Minimum Gauge: U.K. government steps in to stop widespread shuttering of music venues

A proposed law in the U.K. aims to stop developers from sparking music venue closures with noise complaints; Andrew W.K. offers to pay fine for speeding inspired by his new party jam; the Chinese government has had about enough of this Hip Hop stuff.

Jan 23, 2018 at 12:44 pm

Paul McCartney is one of several British music legends who supported the campaign to protect music venues in the U.K. - Photo: MPL Communications Ltd/MJ Kim
Photo: MPL Communications Ltd/MJ Kim
Paul McCartney is one of several British music legends who supported the campaign to protect music venues in the U.K.
HOT: Shutting Down Music Venue Shutdowns

File this under “Something that would never happen in Trump’s America” — the U.K. government is stepping in to protect music venues from property developers, recognizing their importance to artist development and the national economy. The support comes on the heels of a campaign (backed by Paul McCartney, Ray Davies and other British music legends) to put an end to the growing trend of new housing developments forcing pre-existing venues to close over noise complaints. A proposed law that would make soundproofing the responsibility of property developers building near music venues is expected to be in place as early as this summer.

WARM: Paying the Price of Partying Forward

Anyone who has read the brilliant “Ask Andrew W.K.” column in The Village Voice knows singer/multi-instrumentalist Andrew W.K. is more than just a sweaty, head-banging guy who really likes to party. Further proof of his righteous dude-ness came earlier this month when he responded to a tweet from a fan who got too revved up listening to W.K.’s new single (by listening below, you hereby agree to absolve CityBeat of all legal responsibilities for any resultant arrests, fines or emotional distress) on the radio and ended up getting a speeding ticket. Taking responsibility for the “sonic party power” that caused the violation, W.K. pleaded with the fan to let him pay the ticket (the fan ultimate declined and asked that the money be donated to a charity instead).

COLD: China vs. Hip Hop

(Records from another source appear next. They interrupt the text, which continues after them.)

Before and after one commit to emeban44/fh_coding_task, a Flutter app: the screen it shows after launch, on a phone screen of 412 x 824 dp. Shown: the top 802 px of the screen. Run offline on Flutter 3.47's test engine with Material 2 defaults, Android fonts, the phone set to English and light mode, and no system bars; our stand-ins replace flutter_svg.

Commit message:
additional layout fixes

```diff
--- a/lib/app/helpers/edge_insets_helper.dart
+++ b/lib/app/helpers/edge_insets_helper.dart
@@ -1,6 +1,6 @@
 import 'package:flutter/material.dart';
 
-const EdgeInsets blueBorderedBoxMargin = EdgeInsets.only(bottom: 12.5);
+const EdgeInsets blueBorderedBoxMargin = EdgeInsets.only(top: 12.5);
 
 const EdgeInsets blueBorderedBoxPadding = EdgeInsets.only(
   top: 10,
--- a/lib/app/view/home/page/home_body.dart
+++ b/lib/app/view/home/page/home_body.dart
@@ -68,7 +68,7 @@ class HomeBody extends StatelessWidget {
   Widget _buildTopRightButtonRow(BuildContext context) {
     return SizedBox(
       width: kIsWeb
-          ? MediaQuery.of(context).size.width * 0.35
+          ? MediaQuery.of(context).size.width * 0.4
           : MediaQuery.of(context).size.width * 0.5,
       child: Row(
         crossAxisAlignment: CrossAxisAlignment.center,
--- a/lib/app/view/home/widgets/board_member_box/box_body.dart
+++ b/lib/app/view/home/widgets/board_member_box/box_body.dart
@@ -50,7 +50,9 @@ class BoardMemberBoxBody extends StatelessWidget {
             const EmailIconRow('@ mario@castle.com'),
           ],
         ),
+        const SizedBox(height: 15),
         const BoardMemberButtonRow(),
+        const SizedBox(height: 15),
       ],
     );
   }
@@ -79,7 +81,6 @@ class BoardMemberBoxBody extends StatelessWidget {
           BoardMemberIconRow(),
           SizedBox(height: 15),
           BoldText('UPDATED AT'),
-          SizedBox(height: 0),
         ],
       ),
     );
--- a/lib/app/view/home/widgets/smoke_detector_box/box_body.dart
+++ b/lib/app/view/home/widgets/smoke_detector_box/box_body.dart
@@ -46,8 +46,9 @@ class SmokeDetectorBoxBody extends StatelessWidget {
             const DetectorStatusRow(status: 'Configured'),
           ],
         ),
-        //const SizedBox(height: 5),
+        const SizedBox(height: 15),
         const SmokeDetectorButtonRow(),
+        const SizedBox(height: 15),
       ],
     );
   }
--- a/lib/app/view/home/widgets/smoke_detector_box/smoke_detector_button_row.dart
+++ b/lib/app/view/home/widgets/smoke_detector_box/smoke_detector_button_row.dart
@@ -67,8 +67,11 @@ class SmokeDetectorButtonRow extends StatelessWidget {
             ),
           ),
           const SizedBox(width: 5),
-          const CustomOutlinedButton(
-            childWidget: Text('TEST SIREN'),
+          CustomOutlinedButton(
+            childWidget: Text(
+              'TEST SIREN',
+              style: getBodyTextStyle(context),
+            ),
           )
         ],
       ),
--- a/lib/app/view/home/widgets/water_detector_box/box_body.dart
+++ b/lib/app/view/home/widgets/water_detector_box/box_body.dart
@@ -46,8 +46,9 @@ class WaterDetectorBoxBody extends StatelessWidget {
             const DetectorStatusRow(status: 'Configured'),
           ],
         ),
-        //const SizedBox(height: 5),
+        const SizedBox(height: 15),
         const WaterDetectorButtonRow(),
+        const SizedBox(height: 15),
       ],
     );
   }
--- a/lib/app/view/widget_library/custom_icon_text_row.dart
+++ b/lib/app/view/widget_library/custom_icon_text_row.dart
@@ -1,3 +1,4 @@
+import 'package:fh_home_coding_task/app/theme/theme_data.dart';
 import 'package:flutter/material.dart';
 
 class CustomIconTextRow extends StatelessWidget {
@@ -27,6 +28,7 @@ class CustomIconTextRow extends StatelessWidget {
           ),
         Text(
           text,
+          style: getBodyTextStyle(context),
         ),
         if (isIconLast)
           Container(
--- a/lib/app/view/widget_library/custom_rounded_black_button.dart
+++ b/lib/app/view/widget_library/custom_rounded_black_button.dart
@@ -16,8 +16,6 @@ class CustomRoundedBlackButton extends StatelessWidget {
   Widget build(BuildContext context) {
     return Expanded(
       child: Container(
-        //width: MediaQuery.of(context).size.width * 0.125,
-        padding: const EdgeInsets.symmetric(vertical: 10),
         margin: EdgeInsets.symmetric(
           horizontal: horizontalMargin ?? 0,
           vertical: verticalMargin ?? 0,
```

Chinese Hip Hop received a major mainstream boost with the massive success of The Rap of China, an online reality/talent show that resonated with billions of viewers and made several underground MCs stars overnight. But recent moves by the Chinese government suggest that those artists specifically — and Hip Hop, generally — are being targeted as part of a crackdown on popular culture in an effort to curb dissent. According to Reuters, two rappers were recently sanctioned for “bad behavior or content at odds with Communist Party values.” Chinese media first attacked rapper PG One, forcing him to apologize for lyrics that are allegedly misogynistic and promote drug use (his music reportedly also vanished online). More recently, Hip Hop artist GAI was taken off of an American Idol-like TV show on which he was in third place, with no explanation given.